"These businesses, localities, and residents have been forced to live with dangerous flooding that has caused immense financial strain due to the implementation of Plan 2014," Ortt said. "New York State cannot continue to be the sole provider of emergency relief funding for residents impacted by Lake Ontario’s flooding, and it is time for the federal government to take responsibility for the damage it has caused."
"Thank you, Gov. Cuomo, for your continued attention to the devastation the Niagara River and Lake Ontario shorelines have experienced as a direct result of the failed policy of the IJC," said Assemblyman Angelo J. Morinello, R-Niagara Falls. "The governor's actions will hold the IJC accountable."
Cuomo said the state committed $170 million in 2017 to repair damage to public infrastructure and reimburse lakefront property owners for costs they incurred to repair and protect their properties.
This year, the state allocated $300 million for the same purposes, including $20 million to reimburse homeowners.
Cuomo also appointed a commission, the Resiliency and Economic Development Initiative, to make long-term plans for preventing future damage from high water.

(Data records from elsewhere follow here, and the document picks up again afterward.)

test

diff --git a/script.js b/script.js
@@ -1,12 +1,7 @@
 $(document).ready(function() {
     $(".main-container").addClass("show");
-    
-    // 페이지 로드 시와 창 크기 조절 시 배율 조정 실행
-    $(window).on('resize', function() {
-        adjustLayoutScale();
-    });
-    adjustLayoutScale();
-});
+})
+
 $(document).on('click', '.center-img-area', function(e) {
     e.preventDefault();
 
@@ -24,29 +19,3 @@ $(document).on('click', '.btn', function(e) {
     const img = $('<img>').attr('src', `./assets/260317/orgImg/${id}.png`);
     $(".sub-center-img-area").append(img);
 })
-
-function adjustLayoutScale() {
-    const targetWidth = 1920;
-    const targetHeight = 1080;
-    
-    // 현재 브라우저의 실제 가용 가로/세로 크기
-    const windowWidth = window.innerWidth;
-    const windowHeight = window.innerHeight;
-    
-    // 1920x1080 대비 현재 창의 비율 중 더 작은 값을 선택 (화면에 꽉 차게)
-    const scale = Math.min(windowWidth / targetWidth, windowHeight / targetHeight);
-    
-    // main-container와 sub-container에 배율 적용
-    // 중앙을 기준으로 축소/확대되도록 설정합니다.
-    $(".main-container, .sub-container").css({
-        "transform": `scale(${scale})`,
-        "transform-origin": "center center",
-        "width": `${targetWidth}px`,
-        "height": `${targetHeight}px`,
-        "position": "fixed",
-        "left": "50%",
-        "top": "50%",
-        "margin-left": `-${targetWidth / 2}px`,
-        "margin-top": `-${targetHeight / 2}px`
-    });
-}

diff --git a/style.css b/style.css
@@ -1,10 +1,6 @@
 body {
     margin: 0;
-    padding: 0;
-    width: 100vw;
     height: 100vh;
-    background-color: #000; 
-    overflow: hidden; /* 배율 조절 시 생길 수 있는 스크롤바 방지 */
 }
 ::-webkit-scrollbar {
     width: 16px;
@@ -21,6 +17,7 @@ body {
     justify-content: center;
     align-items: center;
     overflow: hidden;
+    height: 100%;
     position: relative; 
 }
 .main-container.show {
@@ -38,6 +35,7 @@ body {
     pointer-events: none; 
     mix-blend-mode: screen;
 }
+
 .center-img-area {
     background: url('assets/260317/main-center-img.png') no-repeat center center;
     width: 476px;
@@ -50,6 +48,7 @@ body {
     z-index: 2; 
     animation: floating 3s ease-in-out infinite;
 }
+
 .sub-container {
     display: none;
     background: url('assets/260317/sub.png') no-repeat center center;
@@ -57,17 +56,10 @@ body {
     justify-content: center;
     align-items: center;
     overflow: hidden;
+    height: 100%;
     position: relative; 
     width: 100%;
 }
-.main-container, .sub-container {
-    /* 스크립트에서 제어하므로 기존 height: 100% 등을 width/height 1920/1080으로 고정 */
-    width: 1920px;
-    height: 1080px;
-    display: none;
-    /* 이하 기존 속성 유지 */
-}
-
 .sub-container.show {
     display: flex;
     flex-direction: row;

It allocated $15 million to each of the eight counties along the lake and the St. Lawrence for such infrastructure projects.
Last week, the panel slightly altered the rules for the use of the money. It allocated $30 million to assist lakefront businesses with protection projects. The state would pay 50% of the cost of such projects, with a cap of $200,000 per project and a local matching share of 5% of the state's contribution.
The commission also ruled that the state would assist owners of second homes along the lake with any money left after all the primary home projects are reimbursed. Until last week, second homes were not eligible for aid.